Fink's attempts to break out of the typical Hollywood image are reflected in how Mayhew is depicted. Quite literally introduced vomiting in a toilet, Mayhew is shown to be the very thing Fink fears –- a drunken, dishonest writer consumed by the Hollywood system. And while Fink never quite takes on that image, it's clear that his selfish desires outweigh anyone else's issues. This is present when he invites Audrey over one night to help with his script, not caring about the delicate situation she finds herself in dealing with Mayhew. He does offer some level of comfort, but he views his own issues as more prominent and important.

Trusting the common man

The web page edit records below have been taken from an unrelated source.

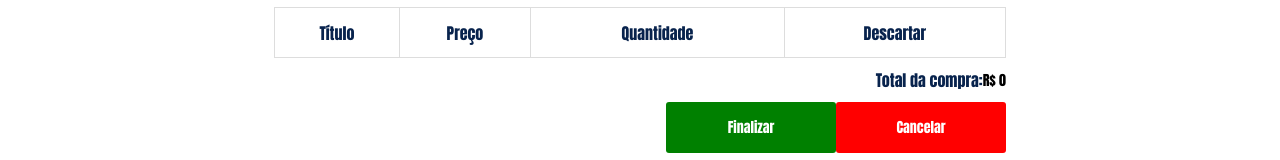
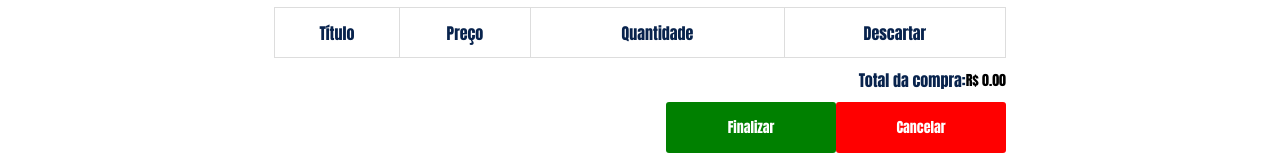
Before and after one commit to ThaisOliveiraRocha/livraria_ecommerce, a React (Create React App) app: page /carrinho in a window 1280 px wide. Shown: the part 213-373 px from the top of the page. Built offline with nearby package versions, Linux system fonts and the light colour scheme.

Commit message:
Total da soma da compra fixado para exibir duas casas decimais

```diff
--- a/src/components/CartModal/CartModal.jsx
+++ b/src/components/CartModal/CartModal.jsx
@@ -21,7 +21,7 @@ const somaCarrinho = carrinho => {
   carrinho.map((item, index) => {
     soma += item.qtd * item.preco;
   });
-  return soma;
+  return soma.toFixed(2);
 };
 
 const CartModal = ({ carrinho, showCarrinho }) => {
--- a/src/container/Carrinho/Carrinho.jsx
+++ b/src/container/Carrinho/Carrinho.jsx
@@ -22,7 +22,7 @@ const somaCarrinho = carrinho => {
   carrinho.map((item, index) => {
     soma += item.qtd * item.preco;
   });
-  return soma;
+  return soma.toFixed(2);
 };
 
 const Carrinho = ({ carrinho }) => {
```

Probably the most standout performance in "Barton Fink" is that of John Goodman. He starts off as friendly insurance agent Charlie Meadows, whose big-hearted nature proves endearing to both Barton and the audience. They meet after Fink makes complaints to the hotel staff about noise coming from Meadows' room. But rather than arguing with Fink, Meadows apologizes and offers a listening ear to Fink about his woes. Throughout the film, he imbues Fink with the confidence to keep going. He also comes in handy towards the end, when, following the night with Audrey, Fink finds her brutally murdered in the bed next to him. Mortified, he confides in Meadows and tells his secret. Meadows believes that Fink didn't do anything and takes care of the body for him. Meadows then must leave for New York for a few days, much to Fink's disappointment, but promises to return and leaves Fink a mysterious box.

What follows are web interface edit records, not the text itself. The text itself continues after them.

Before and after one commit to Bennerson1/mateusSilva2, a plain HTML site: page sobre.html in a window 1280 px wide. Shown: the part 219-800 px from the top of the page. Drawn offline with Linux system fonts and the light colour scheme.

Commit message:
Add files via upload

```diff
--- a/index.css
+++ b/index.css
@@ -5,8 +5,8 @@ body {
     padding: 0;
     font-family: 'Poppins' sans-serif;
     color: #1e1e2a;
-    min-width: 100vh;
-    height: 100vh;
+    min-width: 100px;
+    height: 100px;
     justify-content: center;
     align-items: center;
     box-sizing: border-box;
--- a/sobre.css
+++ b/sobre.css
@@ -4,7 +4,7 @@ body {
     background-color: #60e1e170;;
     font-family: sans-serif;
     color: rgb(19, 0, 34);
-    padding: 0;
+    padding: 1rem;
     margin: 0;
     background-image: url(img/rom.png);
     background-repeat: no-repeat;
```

Following this, Fink learns from two detectives that Meadows is, in fact, a serial killer named Karl "Madman" Mundt who beheads his victims. Fink is suspected to have been a part of Audrey and now Mayhew's murder. Mundt returns and takes out the detectives. During the conflict, he starts a fire in the hotel hallway outside Fink's room. The two proceed to have a conversation, where Mundt breaks down Fink's arrogance before heading back to his room.

Mundt is an essential character in that his inclusion shows just how far away Fink truly is from the world he aims to depict. Despite stating he wants to tell the story of the everyman, Fink constantly brushes off Mundt's attempts at telling him any of his own stories and, once again, uses Mundt as a manner of expelling his own frustrations.

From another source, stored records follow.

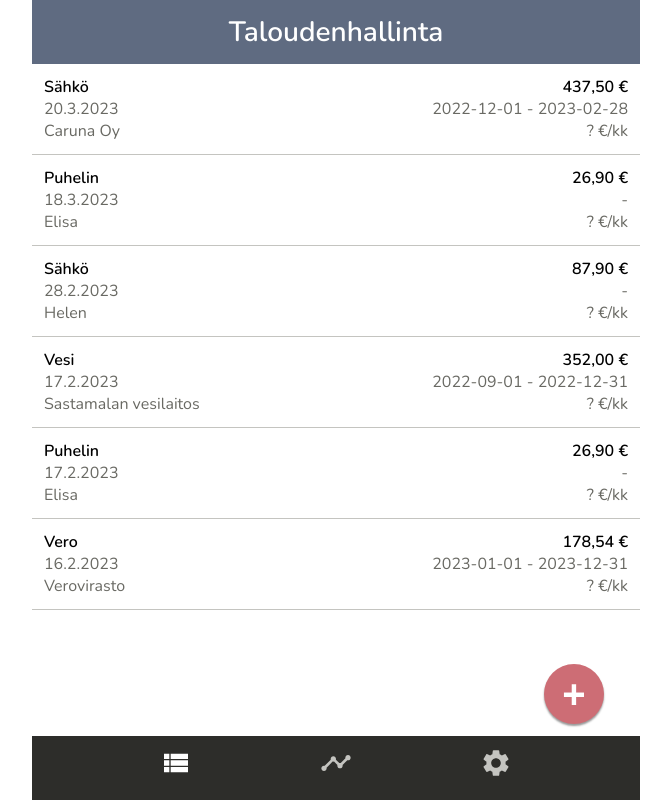
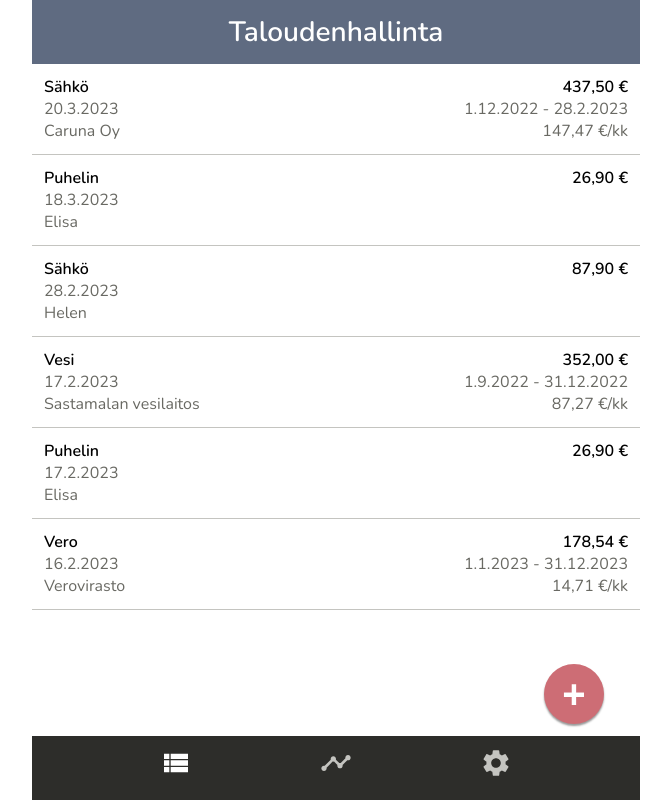
Before and after one commit to pekkatapio/taloudenhallinta, a React (Vite) app: page / in a window 1280 px wide. Shown: the whole page, without its empty margins (304-975 px from the left). Built offline with nearby package versions, Linux system fonts and the light colour scheme.

Commit message:
lisää keskimääräisen kuukausikulun laskennan

```diff
--- a/src/components/Item/Item.jsx
+++ b/src/components/Item/Item.jsx
@@ -8,15 +8,25 @@ function Item({data, ...props}) {
   const numberFormat = new Intl.NumberFormat(locale, { style: 'currency', currency: 'EUR' })
   const amount = numberFormat.format(data.amount)
 
+  let average
+  let period
+  if (data.periodStart && data.periodEnd) {
+    const periodStart = new Date(data.periodStart)
+    const periodEnd = new Date(data.periodEnd)
+    period = periodStart.toLocaleDateString(locale) + " - " + periodEnd.toLocaleDateString(locale)
+    const days = (periodEnd - periodStart) / (24*60*60*1000)
+    average = numberFormat.format(data.amount / days * 30)
+  }
+
   return (
     <div className={styles.item}>
       <div className={styles.item_data}>
         <div className={styles.item_type}>{data.type}</div>
         <div className={styles.item_amount}>{amount}</div>
         <div className={styles.item_date}>{paymentDate}</div>
-        <div className={styles.item_timespan}>{data.periodStart} - {data.periodEnd}</div>
+        <div className={styles.item_timespan}>{period}</div>
         <div className={styles.item_receiver}>{data.receiver}</div>
-        <div className={styles.item_average}>? €/kk</div>
+        <div className={styles.item_average}>{average ? average + "/kk" : ""}</div>
       </div>
       <div className={styles.item_edit}>
         <MdNavigateNext />
```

Who's the lady on the beach?

After his script gets rejected by Lerner (who continues to keep him under contract regardless), Fink takes a walk along an empty beach. He still has the package that Mundt gave him. Just then, a woman passes by and stops to make light conversation. As she settles down, Fink asks, "Are you in pictures?" to which she replies, "Don't be silly." She then sits and assumes the exact same pose as a picture of a woman that sat above Fink's writing desk in the hotel.

The film ends with many questions unanswered. We never find out what's in the box, where Audrey or Mayhew's bodies lay, the whereabouts of Mundt, or how Fink's screenwriting endeavors turn out. Rather, we are left to make those decisions for ourselves as an audience. What we are left with is Fink, quite literally separate from his confined quarters, coming across an image that reflects the seemingly mundane work of art he stared at everyday. Is her rejection of being a part of the Hollywood system meant to echo Fink's own deep desires? Is she the wake-up call Fink needs to see the true beauty of the "common man?" There are endless ways this final scene can be interpreted, but it nevertheless comes off as a perfectly enigmatic way to close the curtains on this surreal experience.